I had this great plan to put up some details about various hikes I like, to keep going with the “Yellowstone Practical” idea. I even started a post on that for today…
As you can tell from the lack of a morning post, I didn’t really follow through. Not because I couldn’t have, but because something else rose in my mind last night. Now, I’ve mentioned before one of writing’s primary rules: when an idea comes to you, YOU WRITE IT!
Last night I, err, did not write it. I didn’t quite forget the thought, but I did have to spend the better part of today reconstructing it while I worked in the store.
At any rate, here goes:
I spent some time reading the news on my day off. I know, I know…that is always a mistake. You’d think I would know better by now, but nope.
Most of the crap I was able to ignore, but something stuck with me: the whole damned NFL-anthem-flag controversy. How the hell is this still a thing?
Look, I realize I am not the most grown-up person in any room (including a room full of kindergarteners), but even I can see how stupid is this whole thing.

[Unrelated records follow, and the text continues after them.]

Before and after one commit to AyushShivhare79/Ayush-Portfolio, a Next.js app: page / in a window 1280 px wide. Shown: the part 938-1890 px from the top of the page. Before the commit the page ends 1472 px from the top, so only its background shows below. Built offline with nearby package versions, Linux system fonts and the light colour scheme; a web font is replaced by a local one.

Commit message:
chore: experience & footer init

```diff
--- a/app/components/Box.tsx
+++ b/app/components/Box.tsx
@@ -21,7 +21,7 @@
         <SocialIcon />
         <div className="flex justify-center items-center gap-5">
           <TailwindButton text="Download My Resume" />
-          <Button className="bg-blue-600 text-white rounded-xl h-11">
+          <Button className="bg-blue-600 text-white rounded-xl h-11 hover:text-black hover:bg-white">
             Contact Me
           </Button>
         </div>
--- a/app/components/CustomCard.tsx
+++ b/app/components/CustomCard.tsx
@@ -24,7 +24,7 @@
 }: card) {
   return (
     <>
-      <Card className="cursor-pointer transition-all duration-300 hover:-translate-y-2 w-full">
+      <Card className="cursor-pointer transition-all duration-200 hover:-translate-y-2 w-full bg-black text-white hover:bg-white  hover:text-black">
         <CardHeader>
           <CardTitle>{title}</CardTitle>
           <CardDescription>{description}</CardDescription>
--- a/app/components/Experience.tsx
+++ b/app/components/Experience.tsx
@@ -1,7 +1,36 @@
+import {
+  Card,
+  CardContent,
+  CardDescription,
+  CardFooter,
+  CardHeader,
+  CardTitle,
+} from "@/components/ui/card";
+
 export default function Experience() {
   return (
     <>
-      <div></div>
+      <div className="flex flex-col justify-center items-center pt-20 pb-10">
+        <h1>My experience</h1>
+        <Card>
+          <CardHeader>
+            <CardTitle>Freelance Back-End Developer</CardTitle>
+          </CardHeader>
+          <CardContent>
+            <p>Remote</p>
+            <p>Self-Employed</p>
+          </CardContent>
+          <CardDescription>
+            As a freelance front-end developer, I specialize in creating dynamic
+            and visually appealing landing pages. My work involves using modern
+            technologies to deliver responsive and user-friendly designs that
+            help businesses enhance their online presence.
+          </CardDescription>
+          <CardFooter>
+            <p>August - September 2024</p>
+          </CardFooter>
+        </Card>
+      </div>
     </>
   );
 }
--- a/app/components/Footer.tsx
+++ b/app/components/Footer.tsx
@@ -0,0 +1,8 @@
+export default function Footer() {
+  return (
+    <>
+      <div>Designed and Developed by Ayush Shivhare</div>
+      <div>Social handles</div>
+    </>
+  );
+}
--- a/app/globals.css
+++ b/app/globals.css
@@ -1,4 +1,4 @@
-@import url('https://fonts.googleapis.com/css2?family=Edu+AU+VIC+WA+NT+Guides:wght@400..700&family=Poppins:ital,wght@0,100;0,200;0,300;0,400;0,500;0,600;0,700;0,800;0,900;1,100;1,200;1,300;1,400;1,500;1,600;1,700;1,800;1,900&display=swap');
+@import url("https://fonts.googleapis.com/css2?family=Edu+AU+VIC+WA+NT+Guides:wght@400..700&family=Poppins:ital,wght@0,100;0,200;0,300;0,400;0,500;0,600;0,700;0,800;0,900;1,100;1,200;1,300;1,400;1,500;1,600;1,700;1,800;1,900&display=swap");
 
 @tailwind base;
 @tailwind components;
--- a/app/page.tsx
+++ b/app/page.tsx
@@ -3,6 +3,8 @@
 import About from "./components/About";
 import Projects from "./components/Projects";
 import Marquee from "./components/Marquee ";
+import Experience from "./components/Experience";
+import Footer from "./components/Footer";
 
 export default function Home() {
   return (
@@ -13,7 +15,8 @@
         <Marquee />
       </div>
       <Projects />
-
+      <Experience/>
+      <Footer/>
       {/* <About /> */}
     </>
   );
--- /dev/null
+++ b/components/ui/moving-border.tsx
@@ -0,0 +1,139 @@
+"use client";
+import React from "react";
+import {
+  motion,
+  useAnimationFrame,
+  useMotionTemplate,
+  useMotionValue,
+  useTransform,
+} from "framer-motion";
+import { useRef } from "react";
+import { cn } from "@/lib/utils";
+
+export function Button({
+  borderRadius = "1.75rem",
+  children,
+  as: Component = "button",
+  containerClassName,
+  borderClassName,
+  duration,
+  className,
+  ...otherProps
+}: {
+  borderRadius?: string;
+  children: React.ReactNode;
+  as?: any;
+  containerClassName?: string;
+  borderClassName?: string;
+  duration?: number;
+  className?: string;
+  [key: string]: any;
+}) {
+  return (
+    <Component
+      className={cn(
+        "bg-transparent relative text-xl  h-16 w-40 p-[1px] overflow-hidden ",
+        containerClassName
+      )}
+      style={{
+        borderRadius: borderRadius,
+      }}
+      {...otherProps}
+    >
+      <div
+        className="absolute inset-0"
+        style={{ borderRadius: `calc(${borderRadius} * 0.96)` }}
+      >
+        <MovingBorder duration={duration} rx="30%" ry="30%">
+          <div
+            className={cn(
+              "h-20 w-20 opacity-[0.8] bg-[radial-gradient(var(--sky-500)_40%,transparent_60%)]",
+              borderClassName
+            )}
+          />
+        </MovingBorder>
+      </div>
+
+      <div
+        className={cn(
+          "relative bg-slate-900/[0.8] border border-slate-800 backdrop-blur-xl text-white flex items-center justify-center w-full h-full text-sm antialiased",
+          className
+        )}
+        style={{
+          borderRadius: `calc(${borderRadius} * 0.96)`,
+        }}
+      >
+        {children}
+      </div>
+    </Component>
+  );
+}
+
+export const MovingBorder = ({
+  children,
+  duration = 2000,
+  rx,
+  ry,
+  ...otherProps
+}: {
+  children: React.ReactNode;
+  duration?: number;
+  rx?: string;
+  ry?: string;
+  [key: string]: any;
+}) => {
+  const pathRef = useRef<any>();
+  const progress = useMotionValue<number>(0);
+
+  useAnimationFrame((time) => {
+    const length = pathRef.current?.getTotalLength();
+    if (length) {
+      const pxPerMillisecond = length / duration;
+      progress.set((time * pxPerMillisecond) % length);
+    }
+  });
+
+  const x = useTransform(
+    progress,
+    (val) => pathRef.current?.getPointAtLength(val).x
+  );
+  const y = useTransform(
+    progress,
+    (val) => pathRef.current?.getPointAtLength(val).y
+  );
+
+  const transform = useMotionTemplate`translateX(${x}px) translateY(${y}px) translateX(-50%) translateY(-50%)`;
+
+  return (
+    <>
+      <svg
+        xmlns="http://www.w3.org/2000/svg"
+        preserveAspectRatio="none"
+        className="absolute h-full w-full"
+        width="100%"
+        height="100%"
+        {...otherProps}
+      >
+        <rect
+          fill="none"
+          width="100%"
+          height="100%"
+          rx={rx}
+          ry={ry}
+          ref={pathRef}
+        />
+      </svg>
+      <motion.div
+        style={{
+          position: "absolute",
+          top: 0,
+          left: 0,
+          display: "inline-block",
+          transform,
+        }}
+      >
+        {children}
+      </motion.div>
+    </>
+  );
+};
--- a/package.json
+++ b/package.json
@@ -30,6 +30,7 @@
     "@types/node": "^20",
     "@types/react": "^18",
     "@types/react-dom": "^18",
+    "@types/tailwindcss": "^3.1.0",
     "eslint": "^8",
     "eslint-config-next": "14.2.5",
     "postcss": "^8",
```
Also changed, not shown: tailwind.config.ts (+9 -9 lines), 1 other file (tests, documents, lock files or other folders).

And by stupid, I mean everyone involved. I know we’re talking about the confluence of politics, culture and sports here, but isn’t there someone who can be the adult in the room?
So, what the hell, I’ll throw in my two cents. Actually, I’ve got two opinions/thoughts here, so I’ll round it all up to a nickel.
First of all: I am a sports guy. All of my life I have been a sports guy. More than that, I have been a team sports guy. Team sports are the everyday embodiment of self-sacrifice. Well…at least…they should be. In all of the bullshit, dating back to last year, I saw very little conception of team-first. I saw an awful lot of “me-first”, but not much else.
I will, however, call out for credit those that did put team first, that acted like the whole was greater than the sum of the parts. I think the Seahawks nailed it last year when they linked arms as a team. Much as I detest Jerry Jones, the Cowboys this year got it right, as well.
Those teams that had no unity? Truly sad.
And the cowardice of those that simply hid away in the locker room and hoped to bury their heads? Beyond sad, beyond weak, and well into the territory of truly pathetic.
Right or wrong, at least the other guys picked a side. I’ll always take someone who picks a side, whether I agree or not, over someone who tries to ride the fence and please everyone.
Okay, so that’s the first bit. The less important bit. Now comes the second part…
By definition, no society, no country, no people is perfect. To dredge up an old quote, “All are judged and found wanting.” The United States is anything but perfect. The flaws in our society today are manifold…and, in many cases, obvious.
Hell, I write about many of those flaws: about the exploitation of the weak, about the vast, indefensible chasm between rich and poor, about the evil one human can do to another for the smallest of reasons, about the suffering and despair that suffocate so many lives…
But that doesn’t mean I don’t think and dream of better. That doesn’t mean I think we as a species, as a society, as a country are irredeemable. If I thought that – if I bought that deeply into cynical nihilism – it would be time to just plain give up, and that I refuse to do.
To redeem ourselves, however, we need aspirations. More importantly, we need aspirations that can pull us together. We need symbols, and dreams, that we can all share.
I cannot comment on other countries, nor other peoples, but to me the dream of what the US could be is one of those aspirations. But to get there we have to value in common the effort and work it will take to get there.
The American flag is just a bunch of fabric stitched together, in one sense. It is nothing more than a glorified bed-sheet tied to a stick. In another sense, however, it is something very different: it is a symbol of what could be. It could/should be, when you get down to it, something to unify, something to symbolize all of our aspirations.
See the problems…speak out on the problems…give your time and your money and your life to fixing those problems…but dream and aspire together. Value what could be together.
You and I don’t have to agree. We can argue and debate and oppose each other all we want, IF we both believe in and value where we’re going…value what could be.
If, however, we hold nothing in common – if we share no aspirations or dreams – then we are doomed to strife and discord. And, eventually, to the disintegration of the little that still holds the many, many different strands of the US – as a nation and as a people – together. In the end, all we will have left is the regret of what could have been.